RECORDS FOR THIS EXERCISE
============

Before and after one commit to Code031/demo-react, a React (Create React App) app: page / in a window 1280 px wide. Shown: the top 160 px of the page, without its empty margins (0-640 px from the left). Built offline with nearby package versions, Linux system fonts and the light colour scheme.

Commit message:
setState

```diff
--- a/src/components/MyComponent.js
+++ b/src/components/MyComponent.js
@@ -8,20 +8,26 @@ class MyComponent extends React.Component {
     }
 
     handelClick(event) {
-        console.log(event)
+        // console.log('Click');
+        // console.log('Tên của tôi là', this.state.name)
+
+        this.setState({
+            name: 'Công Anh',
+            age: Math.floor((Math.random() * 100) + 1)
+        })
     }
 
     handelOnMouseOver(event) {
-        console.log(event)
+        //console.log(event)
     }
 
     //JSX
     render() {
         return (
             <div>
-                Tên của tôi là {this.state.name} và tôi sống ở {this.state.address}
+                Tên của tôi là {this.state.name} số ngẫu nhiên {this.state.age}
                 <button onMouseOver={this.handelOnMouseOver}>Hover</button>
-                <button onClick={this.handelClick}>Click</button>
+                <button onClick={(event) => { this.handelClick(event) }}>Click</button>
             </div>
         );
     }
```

============

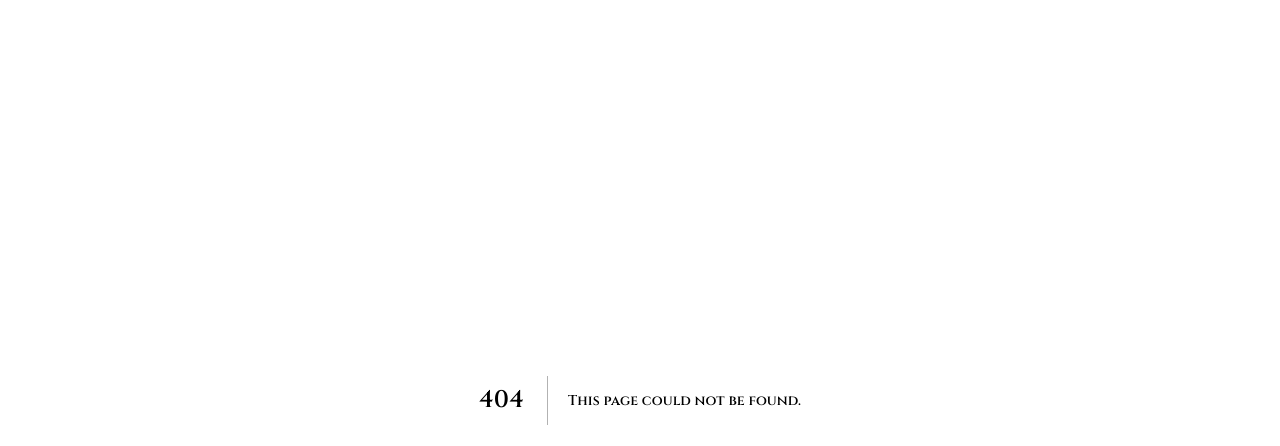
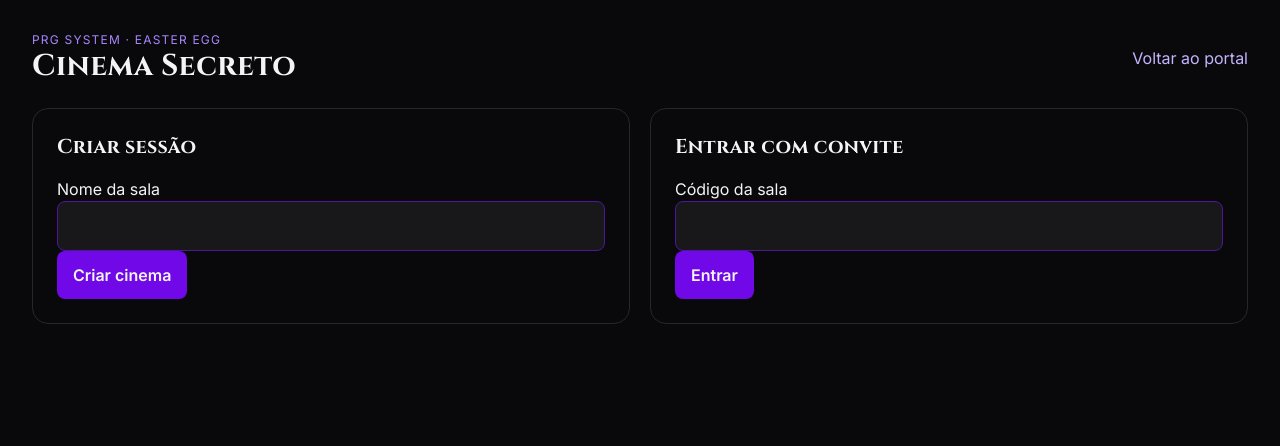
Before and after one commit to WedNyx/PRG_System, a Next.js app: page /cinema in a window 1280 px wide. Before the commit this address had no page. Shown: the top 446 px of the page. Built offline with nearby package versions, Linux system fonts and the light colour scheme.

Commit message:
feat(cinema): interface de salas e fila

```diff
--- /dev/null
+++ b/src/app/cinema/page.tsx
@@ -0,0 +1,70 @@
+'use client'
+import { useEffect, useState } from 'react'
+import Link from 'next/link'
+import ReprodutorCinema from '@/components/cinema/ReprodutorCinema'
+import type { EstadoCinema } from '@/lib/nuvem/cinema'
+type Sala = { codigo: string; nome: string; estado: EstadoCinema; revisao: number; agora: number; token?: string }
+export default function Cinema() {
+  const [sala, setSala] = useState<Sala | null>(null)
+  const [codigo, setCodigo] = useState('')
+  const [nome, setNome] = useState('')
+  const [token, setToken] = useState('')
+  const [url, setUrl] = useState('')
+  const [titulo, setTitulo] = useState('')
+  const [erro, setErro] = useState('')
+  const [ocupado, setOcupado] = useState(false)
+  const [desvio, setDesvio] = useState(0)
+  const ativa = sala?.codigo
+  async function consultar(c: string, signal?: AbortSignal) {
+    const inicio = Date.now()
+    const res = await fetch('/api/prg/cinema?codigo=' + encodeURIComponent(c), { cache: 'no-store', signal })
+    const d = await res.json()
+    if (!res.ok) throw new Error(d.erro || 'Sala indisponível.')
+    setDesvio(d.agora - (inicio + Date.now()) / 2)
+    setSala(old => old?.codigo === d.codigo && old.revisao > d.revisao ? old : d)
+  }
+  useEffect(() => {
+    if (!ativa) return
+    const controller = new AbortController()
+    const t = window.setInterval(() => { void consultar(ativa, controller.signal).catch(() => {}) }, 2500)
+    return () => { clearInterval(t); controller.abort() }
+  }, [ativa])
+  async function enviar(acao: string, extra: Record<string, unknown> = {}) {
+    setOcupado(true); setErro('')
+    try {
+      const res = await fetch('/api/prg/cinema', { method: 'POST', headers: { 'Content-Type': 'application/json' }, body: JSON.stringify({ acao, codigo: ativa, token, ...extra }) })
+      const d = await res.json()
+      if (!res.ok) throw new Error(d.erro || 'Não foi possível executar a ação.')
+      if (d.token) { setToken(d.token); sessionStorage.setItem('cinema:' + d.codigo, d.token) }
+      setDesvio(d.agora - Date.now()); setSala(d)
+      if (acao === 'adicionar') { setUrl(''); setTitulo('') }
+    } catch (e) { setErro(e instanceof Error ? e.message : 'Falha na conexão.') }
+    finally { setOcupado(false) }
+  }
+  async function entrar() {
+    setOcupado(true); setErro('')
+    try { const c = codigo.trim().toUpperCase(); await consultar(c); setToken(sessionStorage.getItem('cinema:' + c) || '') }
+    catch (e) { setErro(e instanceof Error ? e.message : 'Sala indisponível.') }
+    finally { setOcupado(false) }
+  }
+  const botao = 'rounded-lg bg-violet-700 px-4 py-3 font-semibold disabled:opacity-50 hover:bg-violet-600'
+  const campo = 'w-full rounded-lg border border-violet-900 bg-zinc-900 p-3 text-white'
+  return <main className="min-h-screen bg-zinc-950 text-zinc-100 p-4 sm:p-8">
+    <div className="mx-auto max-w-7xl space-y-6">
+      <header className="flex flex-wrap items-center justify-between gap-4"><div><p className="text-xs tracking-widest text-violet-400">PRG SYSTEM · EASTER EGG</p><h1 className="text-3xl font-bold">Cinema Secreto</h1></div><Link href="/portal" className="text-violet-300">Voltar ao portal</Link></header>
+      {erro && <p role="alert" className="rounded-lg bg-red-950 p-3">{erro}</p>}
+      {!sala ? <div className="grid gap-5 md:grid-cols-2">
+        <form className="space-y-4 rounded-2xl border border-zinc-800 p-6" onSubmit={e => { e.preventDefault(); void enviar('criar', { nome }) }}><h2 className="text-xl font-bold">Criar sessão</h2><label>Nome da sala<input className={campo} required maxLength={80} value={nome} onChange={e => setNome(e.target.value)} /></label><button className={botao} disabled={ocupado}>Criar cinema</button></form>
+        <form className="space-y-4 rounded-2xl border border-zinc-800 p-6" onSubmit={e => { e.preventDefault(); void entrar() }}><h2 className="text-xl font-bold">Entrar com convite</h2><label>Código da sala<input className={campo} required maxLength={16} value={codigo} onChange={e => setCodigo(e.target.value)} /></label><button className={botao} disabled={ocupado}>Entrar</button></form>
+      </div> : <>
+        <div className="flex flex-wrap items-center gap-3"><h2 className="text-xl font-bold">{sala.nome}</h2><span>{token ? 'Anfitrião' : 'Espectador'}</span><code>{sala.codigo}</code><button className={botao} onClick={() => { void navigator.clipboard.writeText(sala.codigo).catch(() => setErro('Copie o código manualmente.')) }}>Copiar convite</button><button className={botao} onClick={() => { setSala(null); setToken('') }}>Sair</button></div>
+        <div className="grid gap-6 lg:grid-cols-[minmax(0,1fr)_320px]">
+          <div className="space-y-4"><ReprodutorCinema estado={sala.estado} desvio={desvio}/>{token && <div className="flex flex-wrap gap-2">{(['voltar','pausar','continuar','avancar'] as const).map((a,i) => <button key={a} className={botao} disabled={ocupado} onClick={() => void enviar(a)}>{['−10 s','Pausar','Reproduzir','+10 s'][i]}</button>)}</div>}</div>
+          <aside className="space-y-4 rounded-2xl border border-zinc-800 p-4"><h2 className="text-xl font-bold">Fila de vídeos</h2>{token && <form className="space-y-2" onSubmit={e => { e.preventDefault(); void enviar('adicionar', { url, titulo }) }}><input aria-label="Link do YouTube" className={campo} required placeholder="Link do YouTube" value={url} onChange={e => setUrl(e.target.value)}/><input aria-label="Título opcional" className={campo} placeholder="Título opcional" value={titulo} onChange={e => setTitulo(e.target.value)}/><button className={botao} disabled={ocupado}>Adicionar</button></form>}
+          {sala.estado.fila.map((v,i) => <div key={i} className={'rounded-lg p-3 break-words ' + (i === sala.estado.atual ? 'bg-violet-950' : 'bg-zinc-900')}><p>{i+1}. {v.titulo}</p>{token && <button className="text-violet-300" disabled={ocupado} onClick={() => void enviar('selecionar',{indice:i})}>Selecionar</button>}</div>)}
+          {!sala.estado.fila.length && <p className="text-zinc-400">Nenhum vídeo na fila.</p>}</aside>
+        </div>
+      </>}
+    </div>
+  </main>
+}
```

============

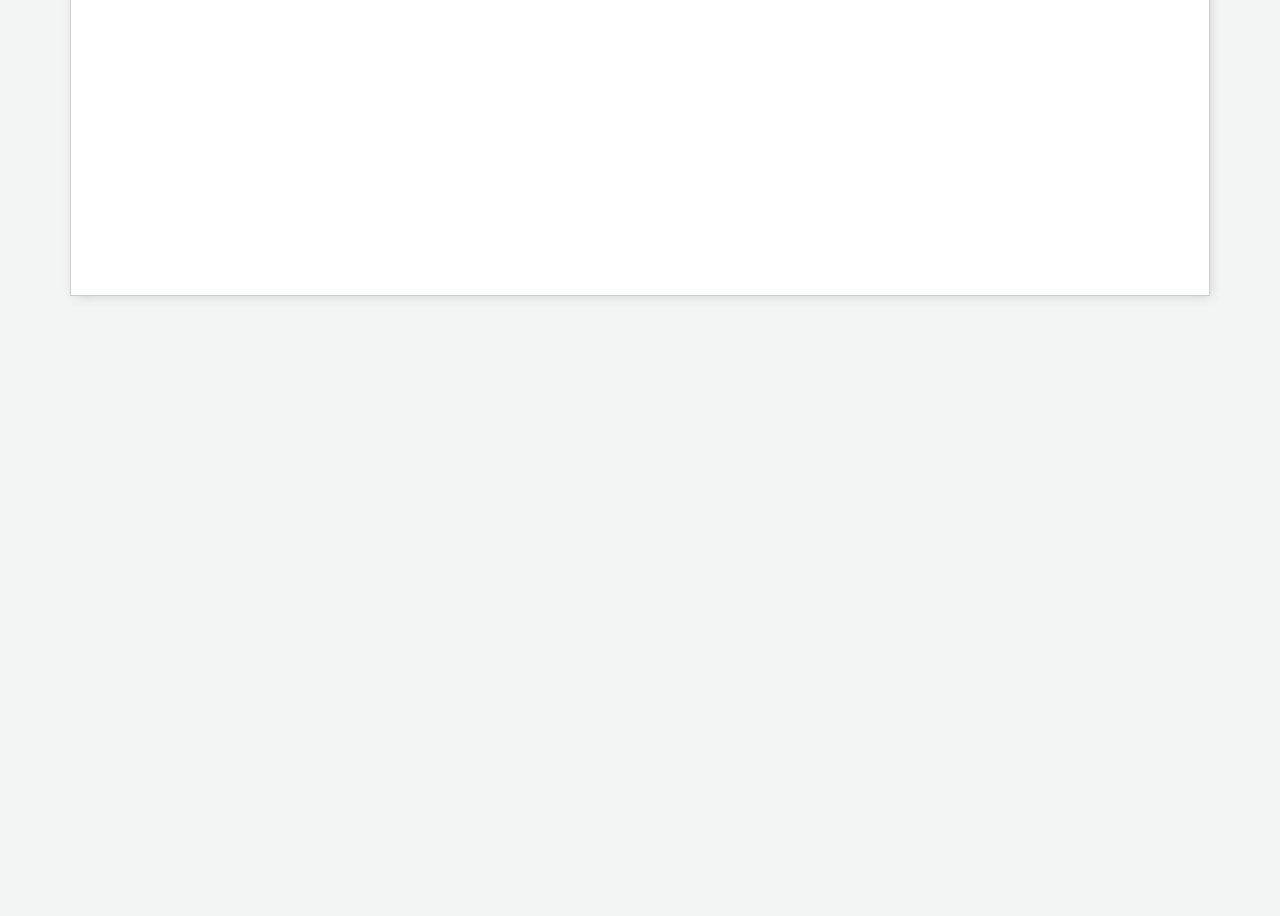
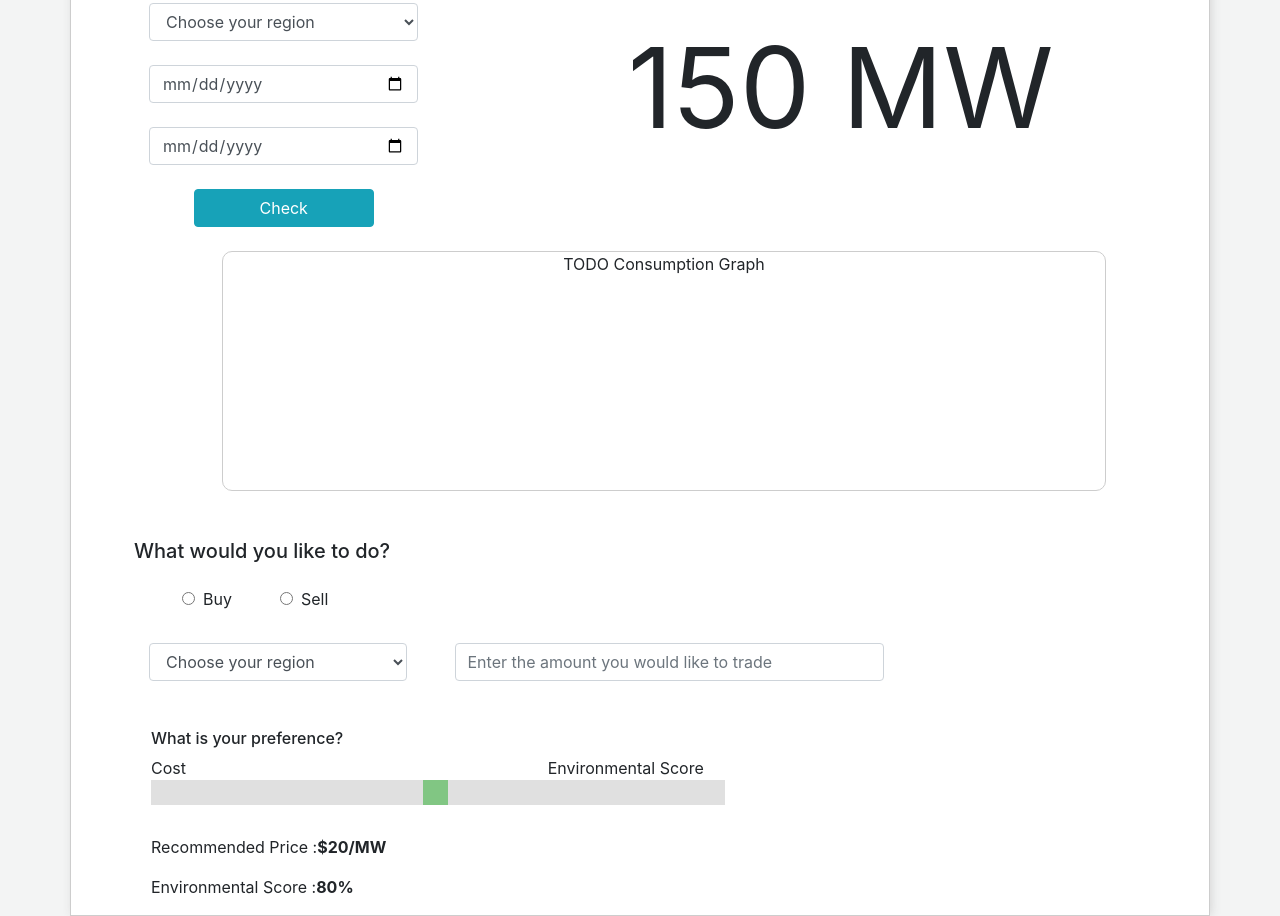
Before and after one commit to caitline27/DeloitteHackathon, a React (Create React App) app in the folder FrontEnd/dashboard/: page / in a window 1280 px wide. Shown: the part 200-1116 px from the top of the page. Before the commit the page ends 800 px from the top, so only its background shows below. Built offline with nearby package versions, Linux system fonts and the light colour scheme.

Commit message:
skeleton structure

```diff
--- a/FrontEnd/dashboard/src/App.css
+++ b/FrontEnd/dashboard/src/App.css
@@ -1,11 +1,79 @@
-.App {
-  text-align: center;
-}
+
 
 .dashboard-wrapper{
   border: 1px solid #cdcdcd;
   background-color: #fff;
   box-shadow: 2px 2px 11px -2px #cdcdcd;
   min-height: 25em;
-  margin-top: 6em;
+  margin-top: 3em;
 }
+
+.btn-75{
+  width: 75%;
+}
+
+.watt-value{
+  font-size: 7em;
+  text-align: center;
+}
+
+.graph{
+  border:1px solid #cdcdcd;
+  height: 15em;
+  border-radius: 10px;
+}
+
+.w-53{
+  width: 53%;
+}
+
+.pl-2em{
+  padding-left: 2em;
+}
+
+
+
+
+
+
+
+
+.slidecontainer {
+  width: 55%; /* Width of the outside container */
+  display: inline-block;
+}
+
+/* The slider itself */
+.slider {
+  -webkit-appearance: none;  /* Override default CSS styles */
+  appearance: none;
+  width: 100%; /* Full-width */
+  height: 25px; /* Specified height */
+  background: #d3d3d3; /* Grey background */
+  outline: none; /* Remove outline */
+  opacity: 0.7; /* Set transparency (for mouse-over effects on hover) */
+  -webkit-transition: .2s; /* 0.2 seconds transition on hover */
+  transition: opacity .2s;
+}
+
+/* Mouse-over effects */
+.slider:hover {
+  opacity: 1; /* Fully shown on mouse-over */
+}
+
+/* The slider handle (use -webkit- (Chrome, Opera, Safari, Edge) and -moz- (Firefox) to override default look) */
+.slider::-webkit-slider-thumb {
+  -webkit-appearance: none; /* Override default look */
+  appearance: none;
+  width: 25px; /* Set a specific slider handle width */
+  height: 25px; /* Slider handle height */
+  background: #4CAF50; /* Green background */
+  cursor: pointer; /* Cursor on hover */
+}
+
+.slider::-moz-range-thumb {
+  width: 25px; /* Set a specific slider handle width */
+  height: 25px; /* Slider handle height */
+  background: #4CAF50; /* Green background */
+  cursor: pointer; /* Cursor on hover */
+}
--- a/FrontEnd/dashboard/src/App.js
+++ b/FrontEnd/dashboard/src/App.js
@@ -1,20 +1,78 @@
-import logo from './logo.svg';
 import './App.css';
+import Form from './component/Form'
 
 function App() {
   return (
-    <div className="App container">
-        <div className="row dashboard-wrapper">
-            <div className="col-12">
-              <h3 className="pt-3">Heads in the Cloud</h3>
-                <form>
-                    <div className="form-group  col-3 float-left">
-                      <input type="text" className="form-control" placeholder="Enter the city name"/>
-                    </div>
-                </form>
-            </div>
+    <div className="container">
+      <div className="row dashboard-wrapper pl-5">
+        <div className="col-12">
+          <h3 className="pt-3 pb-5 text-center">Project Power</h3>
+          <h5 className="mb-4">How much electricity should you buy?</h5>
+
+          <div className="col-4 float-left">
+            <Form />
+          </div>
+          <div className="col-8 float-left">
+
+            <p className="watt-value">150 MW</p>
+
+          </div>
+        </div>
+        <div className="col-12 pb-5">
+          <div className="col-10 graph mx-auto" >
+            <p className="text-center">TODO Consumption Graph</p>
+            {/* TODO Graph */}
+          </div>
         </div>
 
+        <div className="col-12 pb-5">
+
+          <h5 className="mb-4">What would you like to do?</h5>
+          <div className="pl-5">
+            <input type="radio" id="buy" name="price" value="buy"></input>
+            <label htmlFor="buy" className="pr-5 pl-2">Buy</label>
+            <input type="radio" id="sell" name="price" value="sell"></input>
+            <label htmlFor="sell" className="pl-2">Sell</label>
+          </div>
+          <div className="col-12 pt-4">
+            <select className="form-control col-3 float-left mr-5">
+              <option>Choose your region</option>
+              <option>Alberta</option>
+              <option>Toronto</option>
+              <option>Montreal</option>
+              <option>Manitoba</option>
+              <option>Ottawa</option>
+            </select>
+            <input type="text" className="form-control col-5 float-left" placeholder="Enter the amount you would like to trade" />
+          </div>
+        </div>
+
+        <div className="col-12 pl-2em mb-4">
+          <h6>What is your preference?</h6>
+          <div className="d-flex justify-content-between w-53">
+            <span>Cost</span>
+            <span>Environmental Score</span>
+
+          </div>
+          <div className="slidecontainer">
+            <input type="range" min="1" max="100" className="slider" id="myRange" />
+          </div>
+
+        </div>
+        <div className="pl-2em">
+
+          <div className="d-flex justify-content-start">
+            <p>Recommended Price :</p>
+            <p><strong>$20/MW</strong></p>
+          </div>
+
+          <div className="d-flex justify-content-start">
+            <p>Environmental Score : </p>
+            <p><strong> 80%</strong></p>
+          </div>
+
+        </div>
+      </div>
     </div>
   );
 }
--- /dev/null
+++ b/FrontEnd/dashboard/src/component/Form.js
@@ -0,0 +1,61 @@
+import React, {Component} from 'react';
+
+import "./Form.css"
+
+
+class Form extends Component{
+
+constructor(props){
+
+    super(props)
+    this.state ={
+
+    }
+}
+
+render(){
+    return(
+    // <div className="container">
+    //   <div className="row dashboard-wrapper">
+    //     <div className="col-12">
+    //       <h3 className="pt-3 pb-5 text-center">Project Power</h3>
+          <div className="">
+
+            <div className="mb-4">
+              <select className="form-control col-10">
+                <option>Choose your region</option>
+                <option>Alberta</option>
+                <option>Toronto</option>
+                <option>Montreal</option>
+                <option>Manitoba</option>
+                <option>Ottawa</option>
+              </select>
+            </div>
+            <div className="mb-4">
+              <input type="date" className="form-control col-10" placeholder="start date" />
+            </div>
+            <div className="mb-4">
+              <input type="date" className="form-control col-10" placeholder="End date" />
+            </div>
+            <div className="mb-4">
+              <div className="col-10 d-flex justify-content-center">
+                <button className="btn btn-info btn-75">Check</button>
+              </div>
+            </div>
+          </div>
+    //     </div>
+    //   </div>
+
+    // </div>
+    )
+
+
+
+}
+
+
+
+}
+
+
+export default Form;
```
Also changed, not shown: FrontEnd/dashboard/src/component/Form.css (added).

============

TASK TO CARRY OUT
Look for the string "Error" in the records, and copy every line where it is found.

EXERCISE RESPONSE
+    if (!res.ok) throw new Error(d.erro || 'Sala indisponível.')
+      if (!res.ok) throw new Error(d.erro || 'Não foi possível executar a ação.')
+    } catch (e) { setErro(e instanceof Error ? e.message : 'Falha na conexão.') }
+    catch (e) { setErro(e instanceof Error ? e.message : 'Sala indisponível.') }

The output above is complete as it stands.